Dr. Cecilia Martinez is blogging from the U.N. climate talks in Cancún, Mexico. She is a senior policy fellow with the Center for Earth, Energy and Democracy at IATP.

Ben Lilliston

The event, “Launch of United States Strategy for REDD+ USAID,” was held today at COP 16. As U.S. negotiator Todd Stern publicly called upon us to have “measured expectations” for an international climate agreement, officials from U.S. AID and U.S. Treasury laid out exuberant strategies for implementation of REDD+ projects to protect forests around the world. As of yet, the U.S. has made no commitments for reducing its own contributions to the alteration of the atmosphere. But, this has not stopped what presenters today outlined as a push for developing countries to adopt large scale REDD+ projects.

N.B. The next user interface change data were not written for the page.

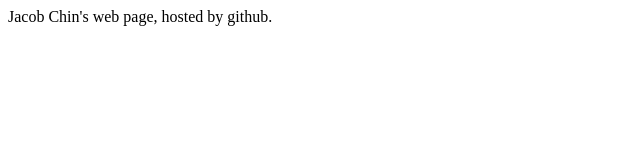
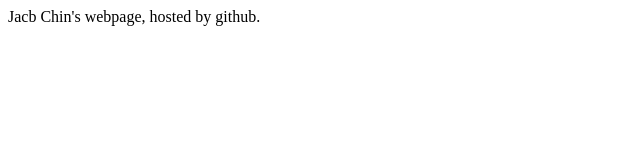
Before and after one commit to Jacob-Chin/CPRO-1101A, a plain HTML site: page index.html in a window 1280 px wide. Shown: the full height of the page, 0-640 px from the left. Drawn offline with Linux system fonts and the light colour scheme.

Commit message:
Cleaned things up

```diff
--- a/index.html
+++ b/index.html
@@ -1 +1,11 @@
-<h>Jacob Chin's web page, hosted by github.</h>
+<!DOCTYPE html>
+<html lang="en">
+<head>
+    <meta charset="UTF-8">
+    <meta name="viewport" content="width=device-width, initial-scale=1.0">
+    <title>Document</title>
+</head>
+<body>
+    <h>Jacb Chin's webpage, hosted by github.</h>
+</body>
+</html>
```
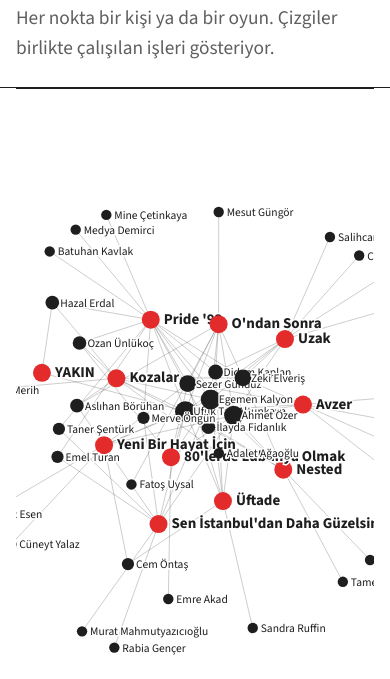
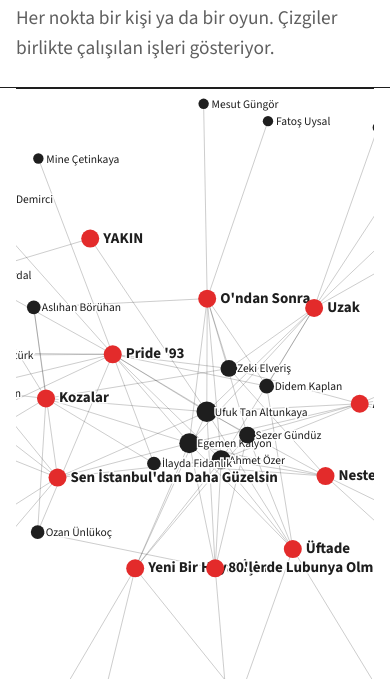
Before and after one commit to tiyatroberlin/tiyatroberlin.de, an Eleventy site: page src/pages/network.njk in a window 390 px wide. Shown: the part 165-844 px from the top of the page. Built offline with nearby package versions, Linux system fonts and the light colour scheme; Eleventy itself is replaced by a stand-in of ours; files that its build step writes are made by us from their sources.

Commit message:
Ağ haritası daha ferah, mobil açılış görseli
Co-Authored-By: Claude Opus 5.5 <noreply@anthropic.com>
Claude-Session: https://claude.ai/code/session_01Q2s6RSdDjMY53bx39N1XY1

```diff
--- a/src/assets/css/site.css
+++ b/src/assets/css/site.css
@@ -79,7 +79,7 @@ p{margin:0 0 1em}
 .lead-meta dt{color:var(--mute)}
 .lead-meta dd{margin:0}
 .lead-figure{margin:0;position:relative}
-.lead-figure img{width:100%;aspect-ratio:4/5;object-fit:cover}
+.lead-figure img{width:100%;aspect-ratio:4/5;object-fit:cover;object-position:center 30%}
 @media (max-width:760px){.lead .wrap{grid-template-columns:1fr}.lead-figure{order:-1}.lead-figure img{aspect-ratio:3/2}}
 
 /* ---------- düğmeler ---------- */
--- a/src/pages/network.njk
+++ b/src/pages/network.njk
@@ -32,10 +32,10 @@ const W=()=>el.clientWidth, H=()=>el.clientHeight;
 const g=svg.append('g');
 svg.call(d3.zoom().scaleExtent([.4,3]).on('zoom',e=>g.attr('transform',e.transform)));
 const sim=d3.forceSimulation(data.nodes)
-  .force('link',d3.forceLink(data.links).id(d=>d.id).distance(60).strength(.6))
-  .force('charge',d3.forceManyBody().strength(d=>d.type==='work'?-420:-120))
+  .force('link',d3.forceLink(data.links).id(d=>d.id).distance(d=>70+(d.target.type==='work'?20:0)).strength(.5))
+  .force('charge',d3.forceManyBody().strength(d=>d.type==='work'?-900:-260))
   .force('center',d3.forceCenter(W()/2,H()/2))
-  .force('collide',d3.forceCollide(d=>d.type==='work'?34:14));
+  .force('collide',d3.forceCollide(d=>d.type==='work'?40:18));
 const link=g.append('g').attr('stroke','#1e1e1e').attr('stroke-opacity',.22).selectAll('line').data(data.links).join('line');
 const node=g.append('g').selectAll('a').data(data.nodes).join('a')
   .attr('href',d=>base+(d.type==='work'?sec.works:sec.people)+'/'+d.slug+'/');
```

The session was intended to present how the U.S., through a range of bilateral and multilateral projects, was providing equity-driven capital for a carbon-reduced development path. After each panelist presented there was opportunity for questions. Question after question asked what the U.S.’s solutions for climate change were. The panelists seemed stumped for answers. At one point, an audience member asked, “are you for colonialism or are you against?” Response: “I don’t understand the question.”

At a minimum, one would expect that U.S. representatives outlining the strategies of such a massive controversial investment would have at least been prepared for an answer. Instead, in an interesting effort at redirecting the discussion, the response was that environmental justice issues were being taken very seriously by the U.S. Environmental Protection Agency. Emphasis was also given to the U.S.’s commitment to a “process” of inclusion. Note the word “inclusion,” and not the word “outcome.” The evidence is overwhelming when it comes to guaranteeing an equitable outcome by only focusing on participatory processes. The powerful can listen, but do not have to act upon what they hear.

Admittedly, there was a humorous side to the day’s event. The microphone carrying facilitator, try as she might, to select the most benign looking person behind the raised hands, found herself time after time giving the microphone to people with similar questions. By the end of the event, a woman in a dress suit, quite professional in appearance—perhaps even mistaken as a potential REDD+ investor—was given one of the last opportunities to ask a question. But, once again, the inquiry focused on the U.S.’s commitment to Indigenous rights.

Clearly, people concerned about REDD+ and issues of justice dominated the press event. What is the U.S.’s position relative to Indigenous rights and vulnerable communities? How will REDD+ resolve the pollution burdens placed on its own high–environmental risk communities at home? How will issues of transparency be resolved? And one which this blogger was not able to ask: What is the scientific evidence on the effectiveness of REDD+ as a real emission-reducing strategy? Answer: The U.S. is committed to an inclusive process and please come to the White House briefing on Environmental Justice.

Interestingly, nearly the entire first string panel was soon replaced by a set of bureaucrats from various federal agencies. Whether this was a spontaneous effort to remove U.S. AID and U.S. Treasury from the hot seat, or whether it was a planned switch, we will never know. At the end of the day, U.S. commitment for $1 billion over the FY2010 to 2012 to REDD+ projects is a notable investment. The problem is that the U.S. remains unwilling to change the way it does business. No matter how many press conferences and brochures with pictures of people measuring trees are presented, REDD+ does not in any way change the U.S.’s greenhouse gas appetite. The U.S. Congress remains one of the most belligerent institutions in addressing this fundamental problem.

Measured expectations, indeed.

Dr. Cecilia Martinez is blogging from the U.N. global climate talks in Cancún, Mexico. She is a senior policy fellow at the Center for Earth, Energy and Democracy at IATP.

Also contributing to this piece, Michele Roberts, campaign and policy coordinator with Advocates for Environmental Human Rights.

 

Ben Lilliston